Cooperative learning, briefly, seeks to place students in groups with predetermined roles to work together at a designated task. For example, in the USF Chemistry department, some laboratory sections utilize roles such as recorder, manager, technician and encourager to accomplish experiments collectively.
This type of learning creates a groupthink that encourages a collective, strategic approach to a problem or question and a path to which a solution may lie. Particularly suited to practical scientific inquiry and the corporate sector, this learning style allows for repeated reworking of strategies, which can lead to better reinforcement of theoretical knowledge.
Cooperative learning does not occur, however, without significant challenges. The intangibles of group goals and consensus building must be balanced with the need for individual accountability, most notably indicated by grades. In this regard, cooperative learning must offer an opportunity for individual checks on comprehension through an oral, paper or testing format. In addition, anonymous peer assessments of group members can also be utilized to ascertain a student’s level of preparation and participation to quantify grades.
While much debate revolves around issues such as the imperfect plus-minus grading system or the effects of grade inflation, the core fact remains that learning is not a zero-sum game. By that I mean that one student doesn’t have to fail in order for another to succeed. In my experience, the difference between students is often their drive to succeed, and in that sense students make a decision whether to fail or succeed long before a professor enters the classroom. By creating an environment of cooperative learning, collective consensus building can better ensure success in learning valuable concepts in new and different ways.
Certainly for the aforementioned overachievers on campus concerned that their intellectual pursuits would somehow be stifled by a group approach to learning, cooperative learning research seems to indicate otherwise. We have all heard that teaching a subject makes an individual more knowledgeable, and it is on this premise that cooperative learning is based.

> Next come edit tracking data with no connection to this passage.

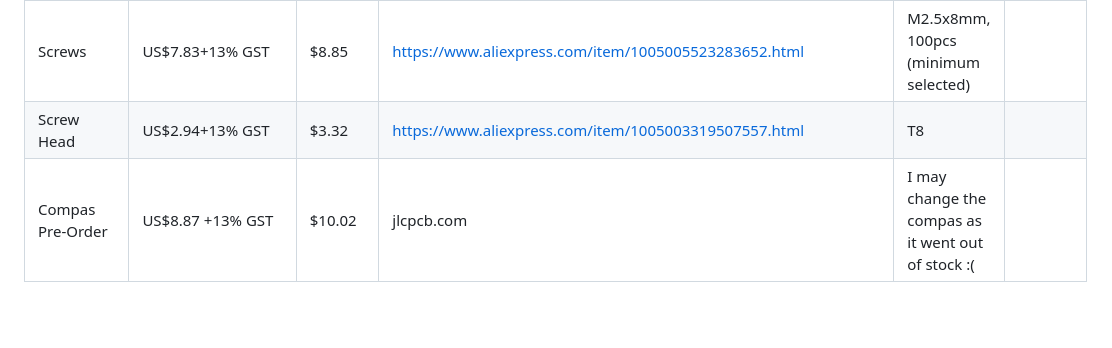
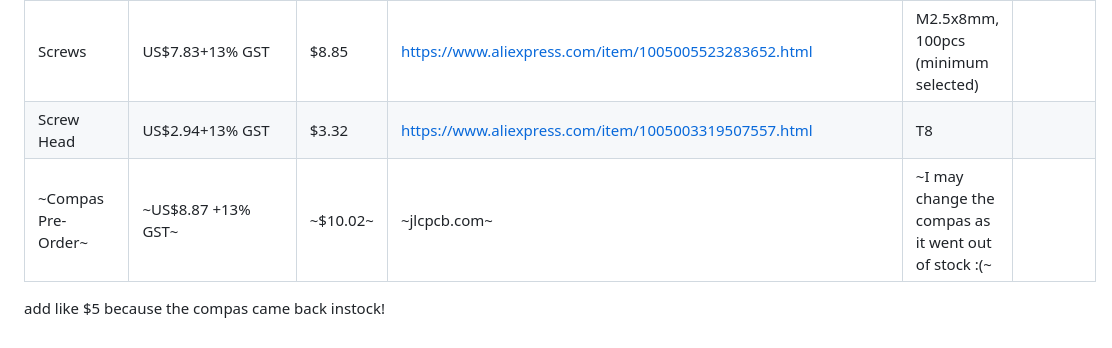
Before and after one commit to roc-ket-cod-er/Cpeedo-mk5, a Markdown page: README.md, the part around the change. Rendered like a GitHub page; blank space fills up the shorter version.

```diff
--- a/README.md
+++ b/README.md
@@ -94,4 +94,6 @@ In this repository, you will find the files you need to print the case yourself,
 |3D print        |--              |$10.00    |Library                                                                                                                                                     |Estimate                                                         |       |
 |Screws          |US$7.83+13% GST |$8.85     |https://www.aliexpress.com/item/1005005523283652.html                                                                                                       |M2.5x8mm, 100pcs (minimum selected)                              |       |
 |Screw Head      |US$2.94+13% GST |$3.32     |https://www.aliexpress.com/item/1005003319507557.html                                                                                                       |T8                                                               |       |
-|Compas Pre-Order|US$8.87 +13% GST|$10.02    |jlcpcb.com                                                                                                                                                  |I may change the compas as it went out of stock :(               |       |
+|~Compas Pre-Order~|~US$8.87 +13% GST~|~$10.02~|~jlcpcb.com~                                                                                                                                              |~I may change the compas as it went out of stock :(~             |       |
+
+add like $5 because the compas came back instock!
```
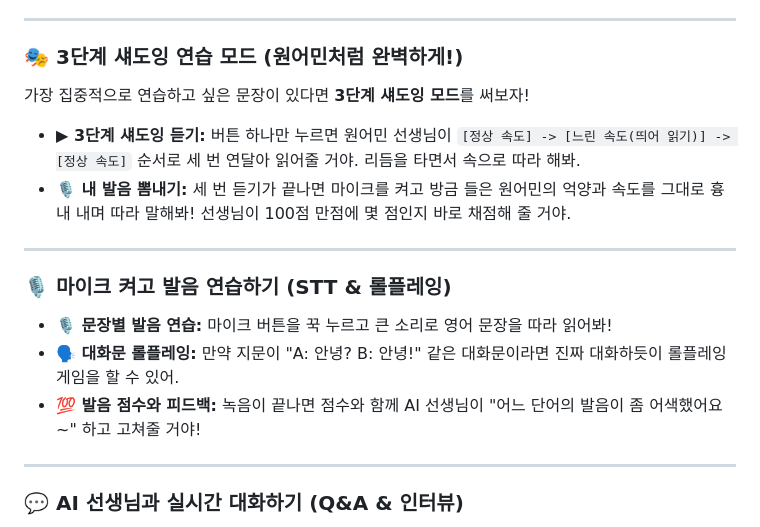
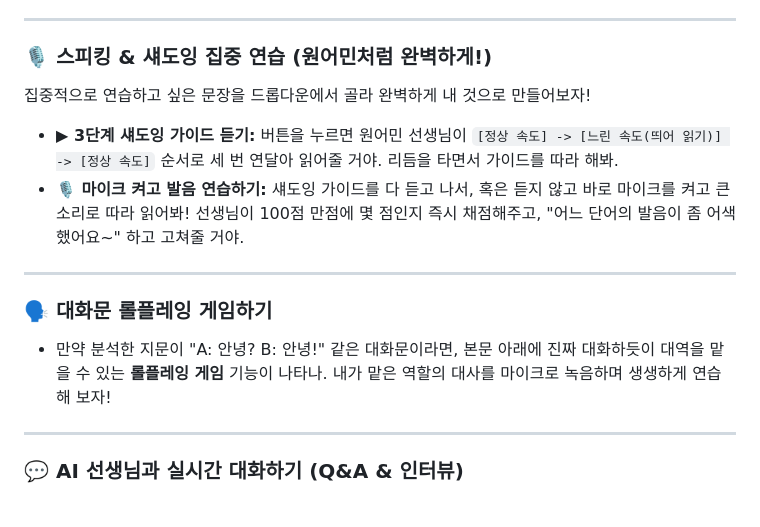
Before and after one commit to sotdanji/EduAI_ForeignLanguage, a Markdown page: user_manual.md, the part around the change. GitHub-like rendering.

Commit message:
Docs: Update user manual to reflect unified speaking and shadowing UI

```diff
--- a/user_manual.md
+++ b/user_manual.md
@@ -68,19 +68,17 @@ python -m streamlit run streamlit_app.py
 
 ---
 
-### 🎭 3단계 섀도잉 연습 모드 (원어민처럼 완벽하게!)
+### 🎙️ 스피킹 & 섀도잉 집중 연습 (원어민처럼 완벽하게!)
 
-가장 집중적으로 연습하고 싶은 문장이 있다면 **3단계 섀도잉 모드**를 써보자!
-*   **▶ 3단계 섀도잉 듣기:** 버튼 하나만 누르면 원어민 선생님이 `[정상 속도] -> [느린 속도(띄어 읽기)] -> [정상 속도]` 순서로 세 번 연달아 읽어줄 거야. 리듬을 타면서 속으로 따라 해봐.
-*   **🎙️ 내 발음 뽐내기:** 세 번 듣기가 끝나면 마이크를 켜고 방금 들은 원어민의 억양과 속도를 그대로 흉내 내며 따라 말해봐! 선생님이 100점 만점에 몇 점인지 바로 채점해 줄 거야.
+집중적으로 연습하고 싶은 문장을 드롭다운에서 골라 완벽하게 내 것으로 만들어보자!
+*   **▶ 3단계 섀도잉 가이드 듣기:** 버튼을 누르면 원어민 선생님이 `[정상 속도] -> [느린 속도(띄어 읽기)] -> [정상 속도]` 순서로 세 번 연달아 읽어줄 거야. 리듬을 타면서 가이드를 따라 해봐.
+*   **🎙️ 마이크 켜고 발음 연습하기:** 섀도잉 가이드를 다 듣고 나서, 혹은 듣지 않고 바로 마이크를 켜고 큰 소리로 따라 읽어봐! 선생님이 100점 만점에 몇 점인지 즉시 채점해주고, "어느 단어의 발음이 좀 어색했어요~" 하고 고쳐줄 거야.
 
 ---
 
-### 🎙️ 마이크 켜고 발음 연습하기 (STT & 롤플레잉)
+### 🗣️ 대화문 롤플레잉 게임하기
 
-*   **🎙️ 문장별 발음 연습:** 마이크 버튼을 꾹 누르고 큰 소리로 영어 문장을 따라 읽어봐!
-*   **🗣️ 대화문 롤플레잉:** 만약 지문이 "A: 안녕? B: 안녕!" 같은 대화문이라면 진짜 대화하듯이 롤플레잉 게임을 할 수 있어.
-*   **💯 발음 점수와 피드백:** 녹음이 끝나면 점수와 함께 AI 선생님이 "어느 단어의 발음이 좀 어색했어요~" 하고 고쳐줄 거야!
+*   만약 분석한 지문이 "A: 안녕? B: 안녕!" 같은 대화문이라면, 본문 아래에 진짜 대화하듯이 대역을 맡을 수 있는 **롤플레잉 게임** 기능이 나타나. 내가 맡은 역할의 대사를 마이크로 녹음하며 생생하게 연습해 보자!
 
 ---
 
```
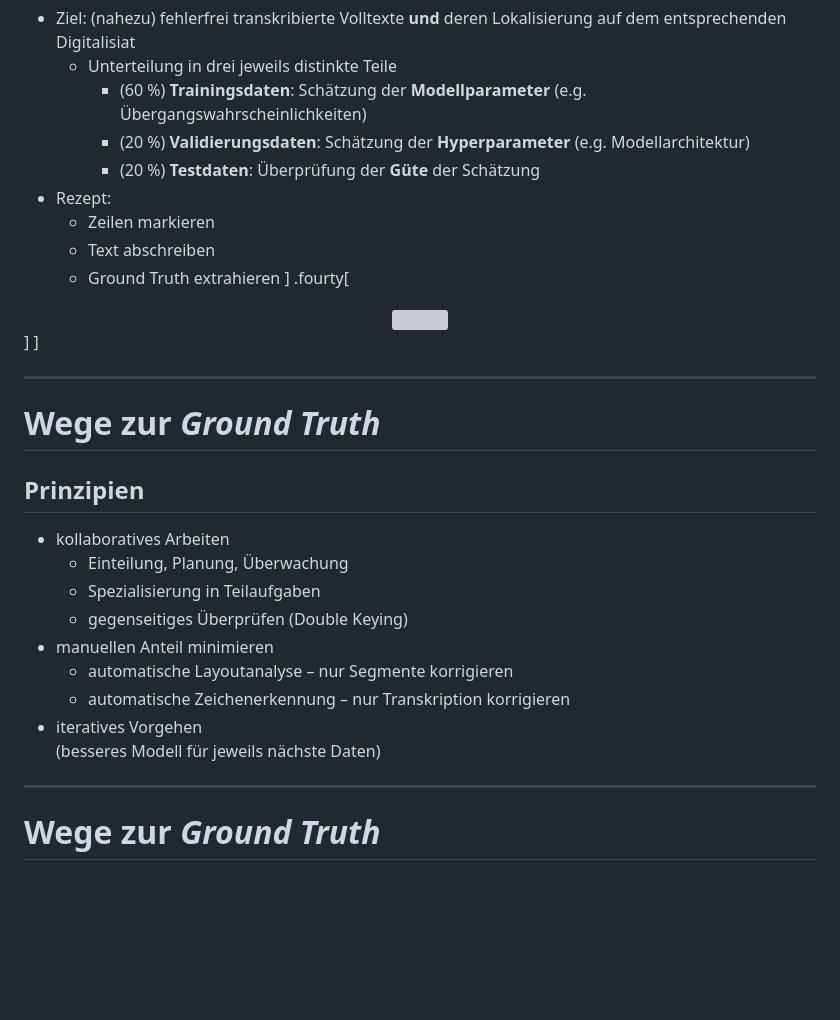
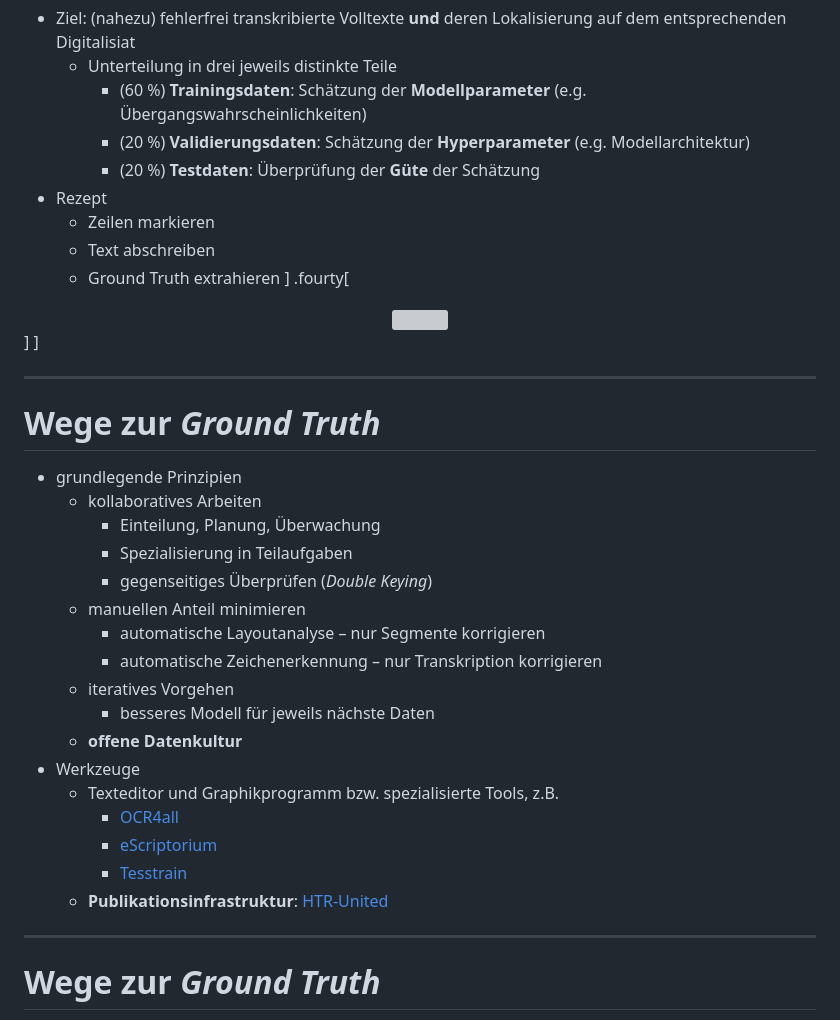
Before and after one commit to wrznr/gt-management-dhd-2024, a Markdown page: content.md, the part around the change. GitHub-like rendering; blank space fills up the shorter version; grey boxes are pictures that could not be loaded.

Commit message:
* Folie 28

```diff
--- a/content.md
+++ b/content.md
@@ -548,7 +548,7 @@ count: false
         + (60 %) **Trainingsdaten**: Schätzung der **Modellparameter** (e.g. Übergangswahrscheinlichkeiten)
         + (20 %) **Validierungsdaten**: Schätzung der **Hyperparameter** (e.g. Modellarchitektur)
         + (20 %) **Testdaten**: Überprüfung der **Güte** der Schätzung
-- Rezept:
+- Rezept
     * Zeilen markieren
     * Text abschreiben
     * Ground Truth extrahieren
@@ -564,17 +564,23 @@ count: false
 
 # Wege zur *Ground Truth*
 
-## Prinzipien
-
-- kollaboratives Arbeiten
-  - Einteilung, Planung, Überwachung
-  - Spezialisierung in Teilaufgaben
-  - gegenseitiges Überprüfen (Double Keying)
-- manuellen Anteil minimieren
-  - automatische Layoutanalyse – nur Segmente korrigieren
-  - automatische Zeichenerkennung – nur Transkription korrigieren
-- iteratives Vorgehen
-  (besseres Modell für jeweils nächste Daten)
+- grundlegende Prinzipien
+    * kollaboratives Arbeiten
+        + Einteilung, Planung, Überwachung
+        + Spezialisierung in Teilaufgaben
+        + gegenseitiges Überprüfen (*Double Keying*)
+    * manuellen Anteil minimieren
+        + automatische Layoutanalyse – nur Segmente korrigieren
+        + automatische Zeichenerkennung – nur Transkription korrigieren
+    * iteratives Vorgehen
+        + besseres Modell für jeweils nächste Daten
+    * **offene Datenkultur**
+- Werkzeuge
+    * Texteditor und Graphikprogramm bzw. spezialisierte Tools, z.B.
+        + [OCR4all](https://www.ocr4all.org/)
+        + [eScriptorium](https://escriptorium.openiti.org/)
+        + [Tesstrain](https://github.com/tesseract-ocr/tesstrain)
+    * **Publikationsinfrastruktur**: [HTR-United](https://htr-united.github.io/)
 
 ---
 
```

The theory is that brighter students increase their knowledge and understanding by communicating at a peer group level, while those with less understanding grasp concepts and problems better when in this setting.
Previously, I have admittedly been quite skeptical of cooperative learning, but I know it is here to stay. It would seem that opposition to this way of learning is rooted in an education system that has been for so many years centered on an individualistic, competitive approach. While cooperative learning can balance individualistic achievement with its approach to collective consensus building, to be successful professors and students alike must work at it. It would seem that the sooner students accept cooperative situations in the classroom and seek to maximize the opportunities they offer, the sooner true cooperative learning results will be achieved.
Aaron Hill is a junior majoring in chemistry. firstname.lastname@example.org